  5. different
  6. disruptive (x5)
  7. restructuring
  8. struggle
  9. depart
  10. challenge
  11. reconceptualizing
  12. reform
  13. abandonment
  14. relinquish
  15. rupture
  16. exposed

It seems that the recommendation of creating a Third Space is overly aggressive. Is it really necessary that students are always participating in a "space of regulated confrontation". I feel like this is advocating for unnecessary aggression. Educated debates and socratic seminars are incredible tools for stimulating discussion... but is combative communication really essential in student participation? Isn't it alright to agree sometimes?


Dougyfresh04 said...

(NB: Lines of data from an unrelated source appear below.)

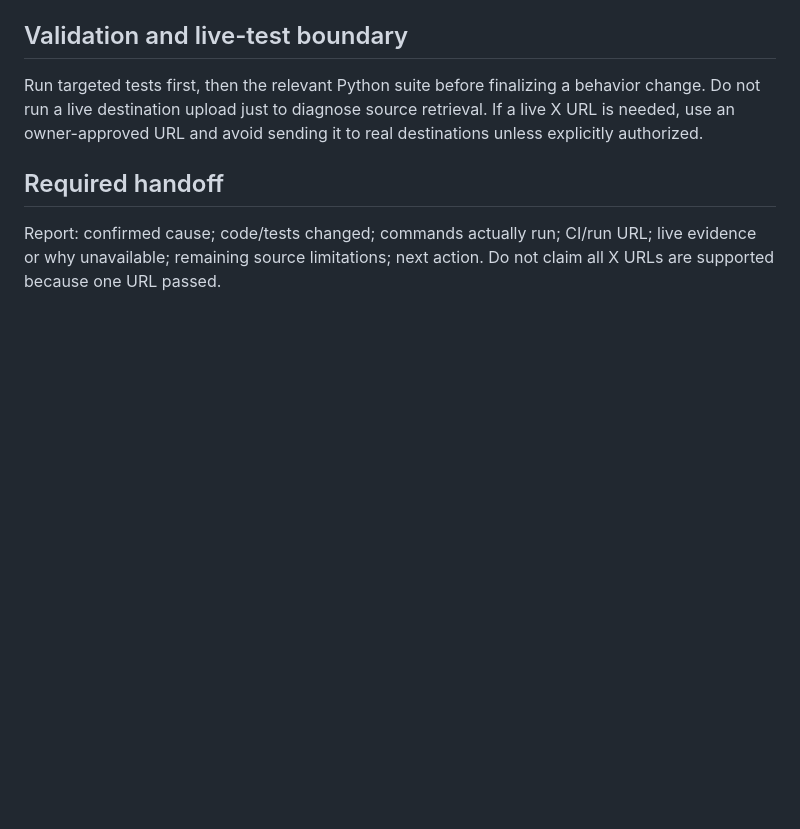
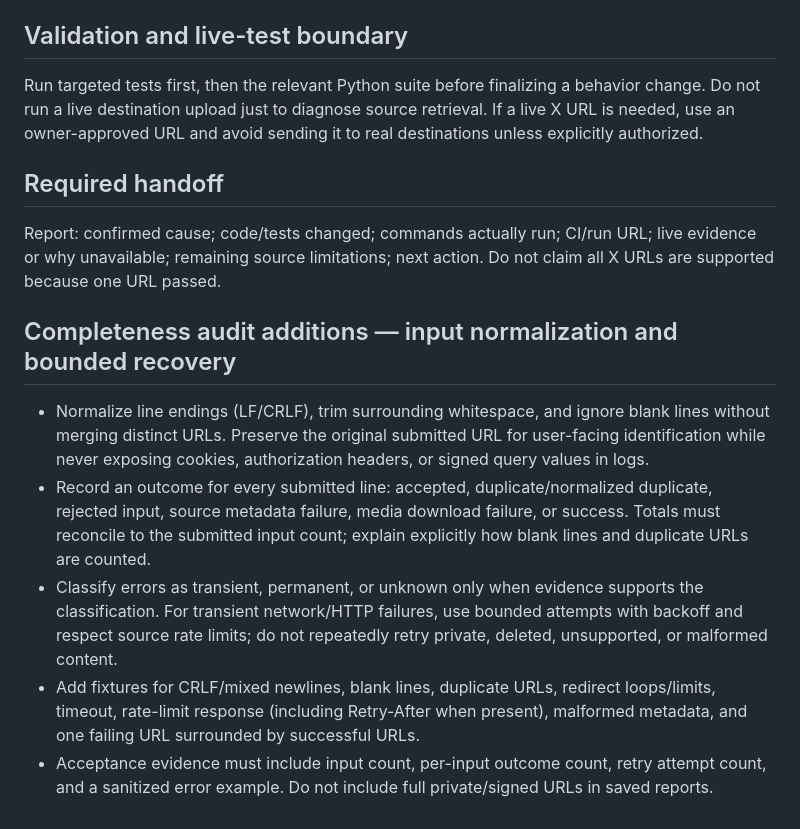
Before and after one commit to aodxx/X2Telegram, a Markdown page: docs/plan/P1_X_SOURCE_DOWNLOAD_RELIABILITY.md, the part around the change. Rendered like a GitHub page; blank space fills up the shorter version.

Commit message:
docs: strengthen priority acceptance criteria after completeness audit

```diff
--- a/docs/plan/P1_X_SOURCE_DOWNLOAD_RELIABILITY.md
+++ b/docs/plan/P1_X_SOURCE_DOWNLOAD_RELIABILITY.md
@@ -41,3 +41,11 @@ Run targeted tests first, then the relevant Python suite before finalizing a beh
 ## Required handoff
 
 Report: confirmed cause; code/tests changed; commands actually run; CI/run URL; live evidence or why unavailable; remaining source limitations; next action. Do not claim all X URLs are supported because one URL passed.
+
+## Completeness audit additions — input normalization and bounded recovery
+
+- Normalize line endings (LF/CRLF), trim surrounding whitespace, and ignore blank lines without merging distinct URLs. Preserve the original submitted URL for user-facing identification while never exposing cookies, authorization headers, or signed query values in logs.
+- Record an outcome for every submitted line: accepted, duplicate/normalized duplicate, rejected input, source metadata failure, media download failure, or success. Totals must reconcile to the submitted input count; explain explicitly how blank lines and duplicate URLs are counted.
+- Classify errors as transient, permanent, or unknown only when evidence supports the classification. For transient network/HTTP failures, use bounded attempts with backoff and respect source rate limits; do not repeatedly retry private, deleted, unsupported, or malformed content.
+- Add fixtures for CRLF/mixed newlines, blank lines, duplicate URLs, redirect loops/limits, timeout, rate-limit response (including Retry-After when present), malformed metadata, and one failing URL surrounded by successful URLs.
+- Acceptance evidence must include input count, per-input outcome count, retry attempt count, and a sanitized error example. Do not include full private/signed URLs in saved reports.
```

You bring up an interesting point that I really did not consider in this reading. I think that within a third space their is still ample room for consensus or agreement with in that space. I feel what these authors are advocating is a struggle against the norm of schooling or other institutions and subjects discussed in class. they are trying to make an effort to create this discussive space to tackle all aspects of an issue, within that space agreement can still occur.

Jason Lustig said...

I love what you did! I think you're right, look at critical literacy too, its built around the idea that everything is unjust and we should triumph over oppression. Now that may be true for some people in some instances, but I don't think an entire educational system should be built around confrontation.

However, I think third space CAN be a space where there is a union of ideas, approaches, concepts and understandings that allow for both the students and teachers to grow. And I think critical literacy CAN help us add an extra dimension of understanding to text we are reading and add a personal stake to what is being learned, but it CAN go too far.

Heather said...

Excellent point, Kelly. Much like medical language (fight disease, battle cancer, etc.) it is all too easy to focus on aggressive context or "war language."

My first impression of third space (at least what I wanted it to be) was one of safety and sharing. Yet, something did not hit me right about it. I think you managed to articulate it.

Though I am certainly not the type to "think positive" to the point of pathology, it is important that discourse also be a creative (as in "create"), generative space. Some type of congress is always critical. Otherwise, how is it any different from a bitch session?